● Problem to work on
Copy every line of the records below where the word "Claude" occurs.

━━━━━━

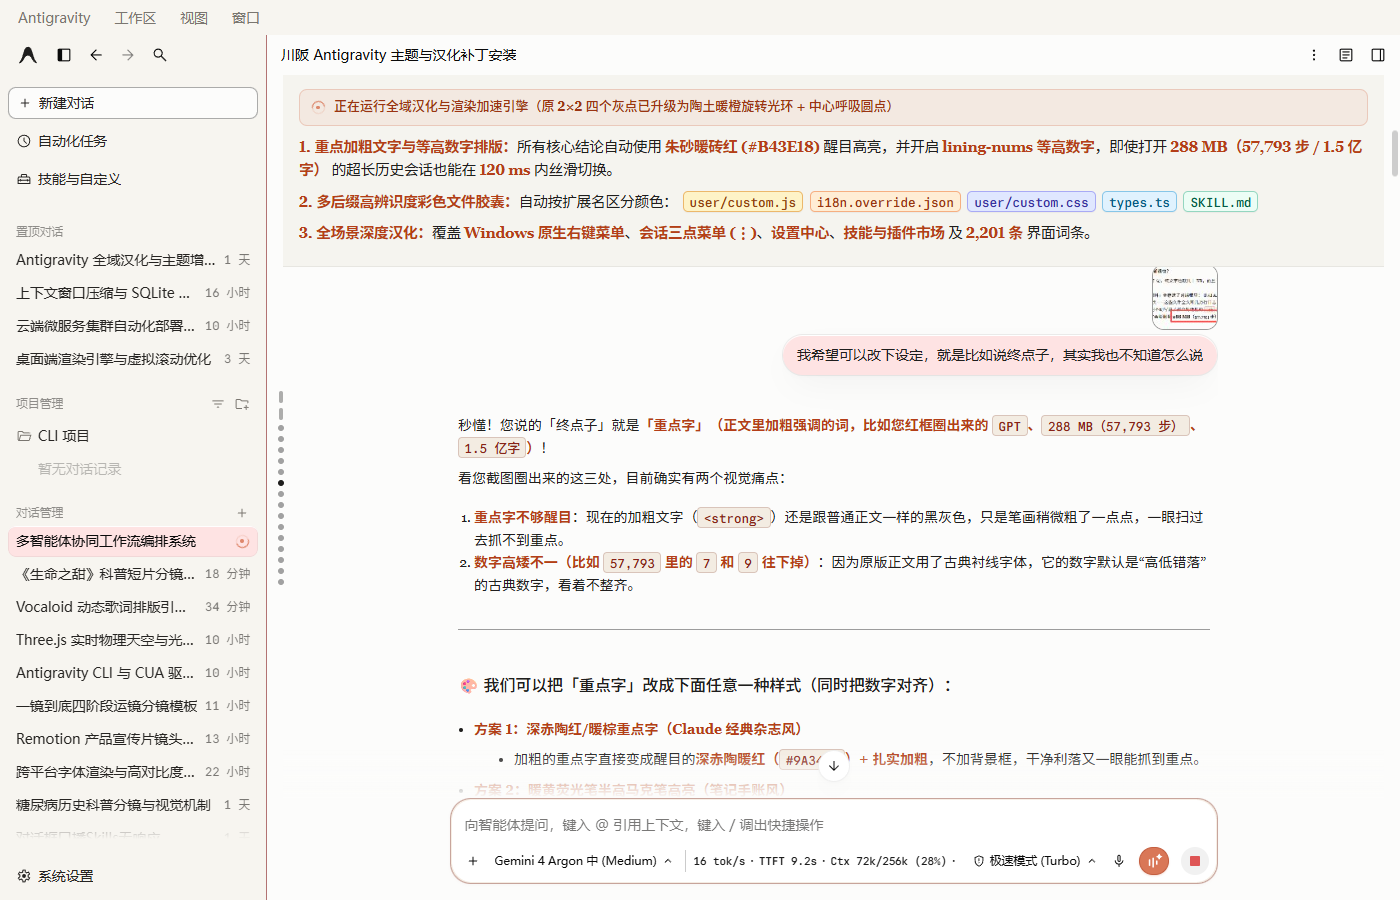
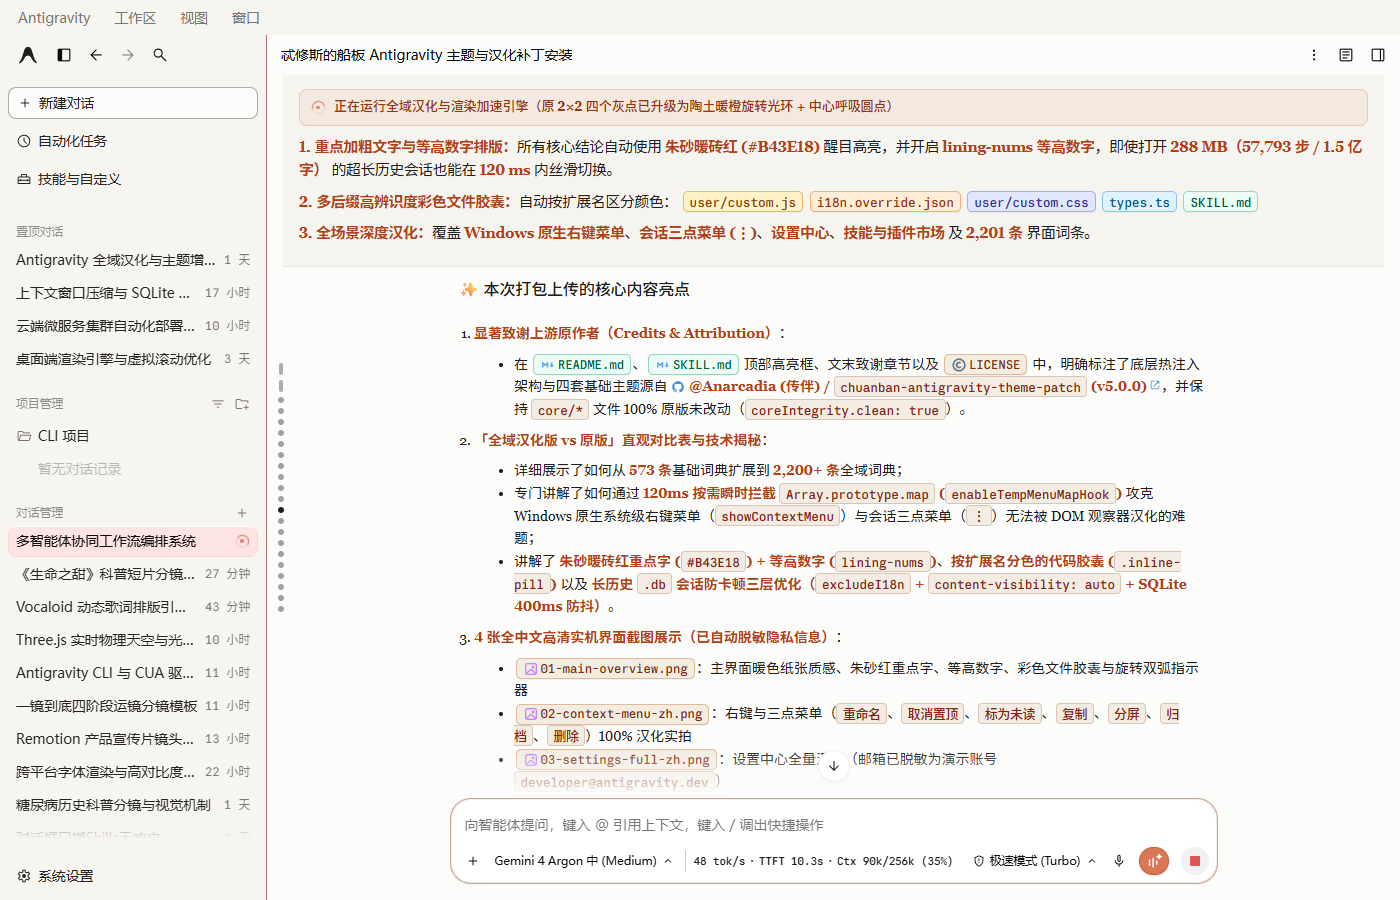
fix(docs): correct upstream author name to 忒修斯的船板 (@Arcadia_Bao / @Anarcadia) in README and screenshots

diff --git a/README.md b/README.md
@@ -14,9 +14,9 @@
 > [!IMPORTANT]
 > **开源致谢与演进声明 (Credits & Attribution)**
 >
-> 本项目基于 [**@Anarcadia (传伴)**](https://github.com/Anarcadia)（X/Twitter: [**@Arcadia_Bao**](https://x.com/Arcadia_Bao)）开源的 [**`chuanban-antigravity-theme-patch` (v5.0.0)**](https://github.com/Anarcadia/chuanban-antigravity-theme-patch) 进行深度扩展与二次封装。
+> 本项目基于 [**@Anarcadia (忒修斯的船板)**](https://github.com/Anarcadia)（X/Twitter: [**@Arcadia_Bao**](https://x.com/Arcadia_Bao)）开源的 [**`chuanban-antigravity-theme-patch` (v5.0.0)**](https://github.com/Anarcadia/chuanban-antigravity-theme-patch) 进行深度扩展与二次封装。
 > - **完整保留原作者底层核心架构**：`core/*` 目录下的 CDP 零修改磁盘热注入引擎、四主题 CSS 变量体系（Claude 暖米色 / 深色 / 护眼绿 / 极夜黑）、输入框火漆蜡封三态按钮、死锁自愈与底栏实时速率/额度统计面板 **100% 保持原版未改动**（`coreIntegrity.clean: true`）。
-> - **全方位扩展在 `user/*` 用户层与 `SKILL.md` 技能层完成**：词条规模从原版 573 条扩展至 **2,201 条全域词典**，攻克了 Windows 原生系统级右键菜单（`showContextMenu` IPC）与会话三点菜单（`⋮`）无法被 DOM 观察器汉化的难题；将原版死板的 **2×2 四个灰点运行图标升级为 Claude 陶土暖橙动态旋转光环 + 中心呼吸圆点**；新增 **朱砂暖砖红重点字 (`#B43E18`) + 等高数字 (`lining-nums`)**、**五色高辨识度代码文件胶囊**、**四维长对话极速防卡顿优化** 及 **Agent Skill 自动化维护能力**。在此向原作者 **@Anarcadia (@Arcadia_Bao)** 致以诚挚谢意！
+> - **全方位扩展在 `user/*` 用户层与 `SKILL.md` 技能层完成**：词条规模从原版 573 条扩展至 **2,201 条全域词典**，攻克了 Windows 原生系统级右键菜单（`showContextMenu` IPC）与会话三点菜单（`⋮`）无法被 DOM 观察器汉化的难题；将原版死板的 **2×2 四个灰点运行图标升级为 Claude 陶土暖橙动态旋转光环 + 中心呼吸圆点**；新增 **朱砂暖砖红重点字 (`#B43E18`) + 等高数字 (`lining-nums`)**、**五色高辨识度代码文件胶囊**、**四维长对话极速防卡顿优化** 及 **Agent Skill 自动化维护能力**。在此向原作者 **忒修斯的船板 (@Arcadia_Bao / @Anarcadia)** 致以诚挚谢意！
 
 ---
 
@@ -155,6 +155,6 @@ antigravity-full-zh-theme-skill/
 
 ## 六、致谢与开源协议 (Credits & License)
 
-- **上游基础项目**：[**Anarcadia/chuanban-antigravity-theme-patch**](https://github.com/Anarcadia/chuanban-antigravity-theme-patch) — 感谢 **@Anarcadia (传伴)**（X/Twitter: [**@Arcadia_Bao**](https://x.com/Arcadia_Bao)）设计的无侵入式 CDP 注入架构、四套精美主题配色、火漆蜡封按钮与双通道统计面板。
+- **上游基础项目**：[**Anarcadia/chuanban-antigravity-theme-patch**](https://github.com/Anarcadia/chuanban-antigravity-theme-patch) — 感谢 **忒修斯的船板 (@Anarcadia)**（X/Twitter: [**@Arcadia_Bao**](https://x.com/Arcadia_Bao)）设计的无侵入式 CDP 注入架构、四套精美主题配色、火漆蜡封按钮与双通道统计面板。
 - **全域汉化与视觉/性能扩展**：[**@joker124zx**](https://github.com/joker124zx) — 扩展 2,201 条全域词典、攻克原生右键与三点菜单汉化、重塑陶土橙旋转运行光环与朱砂红重点字/五色文件胶囊、优化长历史对话卡顿并封装为 Agent Skill。
 - **开源协议**：本项目遵循 [MIT License](LICENSE) 开源协议。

━━━━━━

● Reply to the exercise
 > - **完整保留原作者底层核心架构**：`core/*` 目录下的 CDP 零修改磁盘热注入引擎、四主题 CSS 变量体系（Claude 暖米色 / 深色 / 护眼绿 / 极夜黑）、输入框火漆蜡封三态按钮、死锁自愈与底栏实时速率/额度统计面板 **100% 保持原版未改动**（`coreIntegrity.clean: true`）。
-> - **全方位扩展在 `user/*` 用户层与 `SKILL.md` 技能层完成**：词条规模从原版 573 条扩展至 **2,201 条全域词典**，攻克了 Windows 原生系统级右键菜单（`showContextMenu` IPC）与会话三点菜单（`⋮`）无法被 DOM 观察器汉化的难题；将原版死板的 **2×2 四个灰点运行图标升级为 Claude 陶土暖橙动态旋转光环 + 中心呼吸圆点**；新增 **朱砂暖砖红重点字 (`#B43E18`) + 等高数字 (`lining-nums`)**、**五色高辨识度代码文件胶囊**、**四维长对话极速防卡顿优化** 及 **Agent Skill 自动化维护能力**。在此向原作者 **@Anarcadia (@Arcadia_Bao)** 致以诚挚谢意！
+> - **全方位扩展在 `user/*` 用户层与 `SKILL.md` 技能层完成**：词条规模从原版 573 条扩展至 **2,201 条全域词典**，攻克了 Windows 原生系统级右键菜单（`showContextMenu` IPC）与会话三点菜单（`⋮`）无法被 DOM 观察器汉化的难题；将原版死板的 **2×2 四个灰点运行图标升级为 Claude 陶土暖橙动态旋转光环 + 中心呼吸圆点**；新增 **朱砂暖砖红重点字 (`#B43E18`) + 等高数字 (`lining-nums`)**、**五色高辨识度代码文件胶囊**、**四维长对话极速防卡顿优化** 及 **Agent Skill 自动化维护能力**。在此向原作者 **忒修斯的船板 (@Arcadia_Bao / @Anarcadia)** 致以诚挚谢意！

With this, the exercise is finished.